Overweight is a known risk factor for asthma within the individual, but it is not known whether overweight may also increase asthma risk in the next generation. A mother’s environment shortly before and during pregnancy influences the child’s health. However, emerging evidence suggests that fathers’ health and behaviours before conception could also be of importance. Intrauterine life and early puberty might possibly constitute periods with particular vulnerability for developing germ cells. It is challenging to study preconception exposures in humans whose reproductive life spans decades. The limited research in this field suggest that father’s smoking in puberty increases asthma risk in his future offspring. With the global epidemic of obesity, it is urgent to assess potential health effects on future offspring.

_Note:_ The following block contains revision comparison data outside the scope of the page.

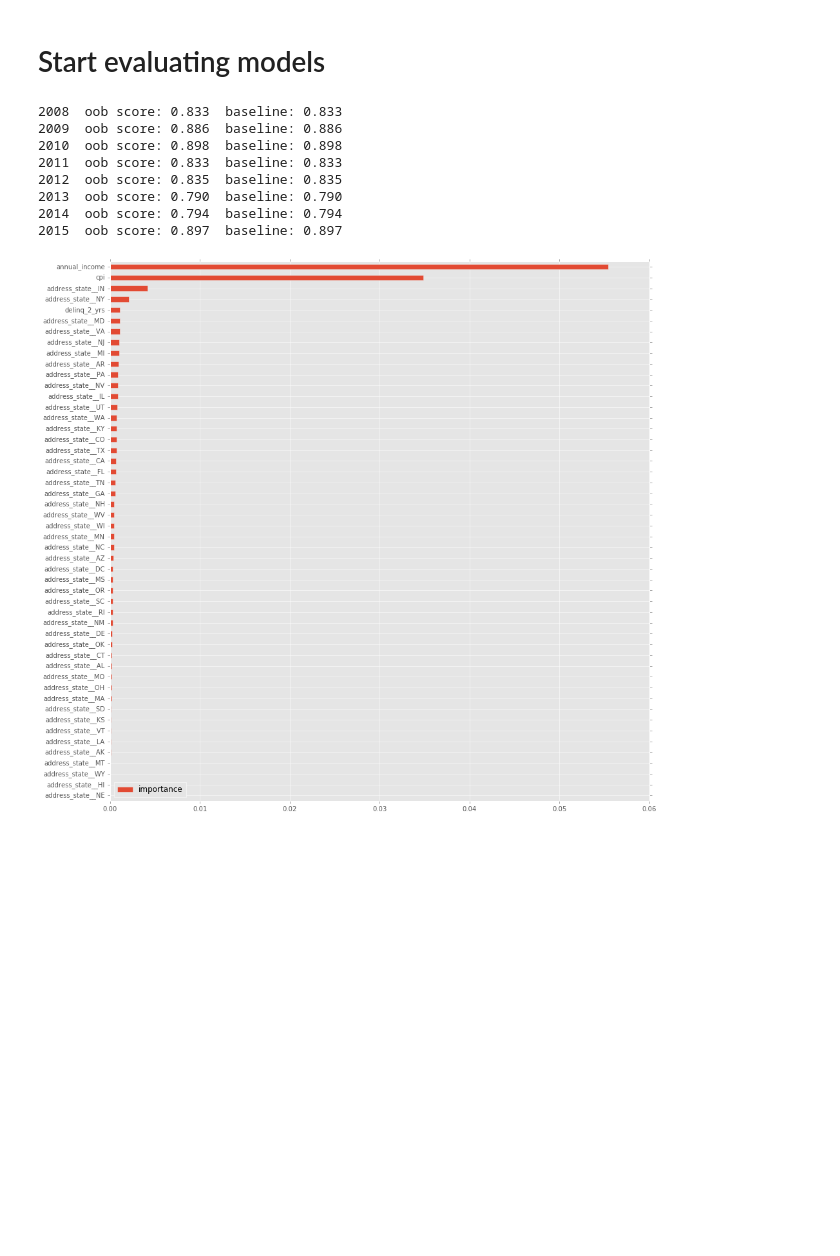
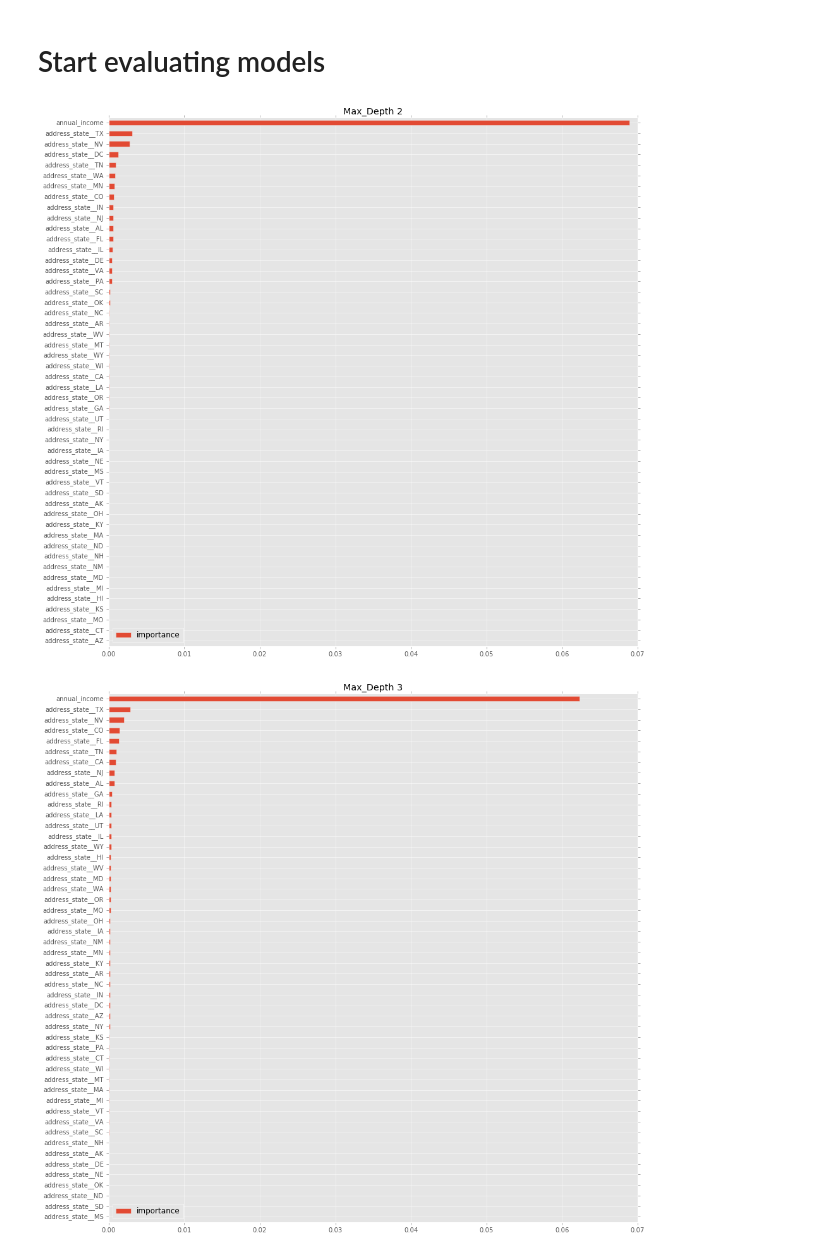
Before and after one commit to dmodjeska/cs109a, a Jupyter notebook: AMG_Models_MS4.ipynb, the cells around one changed output. Saved outputs shown, nothing was run; the diff lists cells and outputs as text; code cells hidden in the pictures; blank space fills up the shorter version.

```diff
--- a/AMG_Models_MS4.ipynb
+++ b/AMG_Models_MS4.ipynb
@@ -38,7 +38,8 @@ from IPython.display import display, HTML
 ### Note: this cell is the same in both notebooks
 
 # load and clean full dataset?
-load_full = False
+#load_full = False
+load_full = True  # AMG
 
 # if not loading and cleaning full dataset, what sample percentage?
 sample_percent = 10
@@ -144,14 +187,15 @@ Index([               u'address_state',                u'annual_income',
 # %%
 def expand_x(x, x_orig):
     x_expanded = pd.DataFrame()
-    for colname in x.columns:
-        print colname, x[colname].dtype
-        if colname in ('description', 'verif_status', 'loan_subgrade',
+    for colname in x_orig.columns:
+        if colname in ('description', 'verif_status', 'loan_subgrade', 'id', 'interest_rate',
+                       'loan_term',
                        'index', 'recoveries', 'issue_date', 'earliest_credit'):
             continue
-        if x[colname].dtype == 'object':
+        print colname, x_orig[colname].dtype
+        if x_orig[colname].dtype == 'object':
             values = x[colname].fillna('MISSING')
-            value_columns = values.value_counts().index
+            value_columns = x_orig[colname].fillna('MISSING').value_counts().index
             if len(value_columns) > 50:
                 value_columns = value_columns[:50]
             for val in value_columns:
@@ -225,36 +291,31 @@ years = pd.to_datetime(x.issue_date).dt.year
 # %% [markdown]
 # Start evaluating models
 # %%
-for yr in set(years.values):
-    rf = RFC(random_state=1729,
-             max_depth=5,
-             n_estimators=100,
-             oob_score=True
-            ).fit(x_expanded[years==yr], y[years==yr])
-    print "%d  oob score: %.3f  baseline: %.3f" % (yr, rf.oob_score_, 1-y[years==yr].mean(),)
+#for yr in set(years.values):
+#    rf = RFC(random_state=1729,
+#             max_depth=5,
+#             n_estimators=100,
+#             oob_score=True
+#            ).fit(x_expanded[years==yr], y[years==yr])
+#    print "%d  oob score: %.3f  baseline: %.3f" % (yr, rf.oob_score_, 1-y[years==yr].mean(),)
-# %% [output]
-2008  oob score: 0.833  baseline: 0.833
-2009  oob score: 0.886  baseline: 0.886
-2010  oob score: 0.898  baseline: 0.898
-2011  oob score: 0.833  baseline: 0.833
-2012  oob score: 0.835  baseline: 0.835
-2013  oob score: 0.790  baseline: 0.790
-2014  oob score: 0.794  baseline: 0.794
-2015  oob score: 0.897  baseline: 0.897
 # %%
 # One RF with all years combined; what predictors matter?
-rf = RFC(random_state=1729,
-         max_depth=5,
-         n_estimators=100,
+for md in range(2,10):
+    yrs_in_2011_2013 = years.isin([2011, 2012, 2013])
+    rf = RFC(random_state=1729,
+         max_depth=md,
+         n_estimators=300,
          oob_score=True
-        ).fit(x_expanded, y)
-plt.figure(figsize=(15,15))
-pd.DataFrame(rf.feature_importances_,
+        ).fit(x_expanded[yrs_in_2011_2013], y[yrs_in_2011_2013])
+    plt.figure(figsize=(15,15))
+    pd.DataFrame(rf.feature_importances_,
              index=x_expanded.columns,
              columns=['importance'],
              ).iloc[0:50,:].sort_values(by='importance',
                            ascending=True,
              ).plot(kind='barh', ax=plt.gca())
-plt.show()
+    plt.title("Max_Depth " + str(md))
+    plt.show()
 # %% [output]
-[figure, old version]
+[figure, new version]
+[figure, added]
```
Also changed, not shown: parts of 42 cells of this notebook.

In an Original article published in The Journal of Allergy & Clinical Immunology (JACI), Johannessen and colleagues examined if parents’ overweight in childhood, adolescence or adulthood, was associated with asthma in their adult offspring. The analysis included 6347 adult offspring (age 18-52 yrs) participating in the RHINESSA multi-generation study, of 2044 fathers and 2549 mothers who were investigated in the RHINE/ECRHS studies.
The researchers analysed associations of parental overweight onset at age eight, puberty and age 30 with offspring asthma with or without nasal allergies. Parental overweight in each time window was defined using a validated figural drawing scale of nine body silhouettes, specific for men and women.
The authors found that fathers’ overweight onset in puberty appeared to cause increased asthma risk in his offspring. This was found for non-allergic asthma in adult offspring. This effect was not mediated through the offspring’s own overweight. No effects on offspring were found for father’s overweight onset in other time-windows or of mothers’ overweight. With regard to overweight in offspring, however, both fathers’ and mothers’ overweight increased the risk. The data were analysed with advanced statistical models developed to measure causal associations, and taking into account potential confounding factors in three generations.
Overweight in boys starting in puberty appeared to increase asthma risk in their future offspring. The findings suggest that factors long before conception may impact on asthma, and that male puberty is a time window of particular importance. Considering the global increase in obesity, also among the young, the results are alarming.
The Journal of Allergy and Clinical Immunology (JACI) is an official scientific journal of the AAAAI, and is the most-cited journal in the field of allergy and clinical immunology.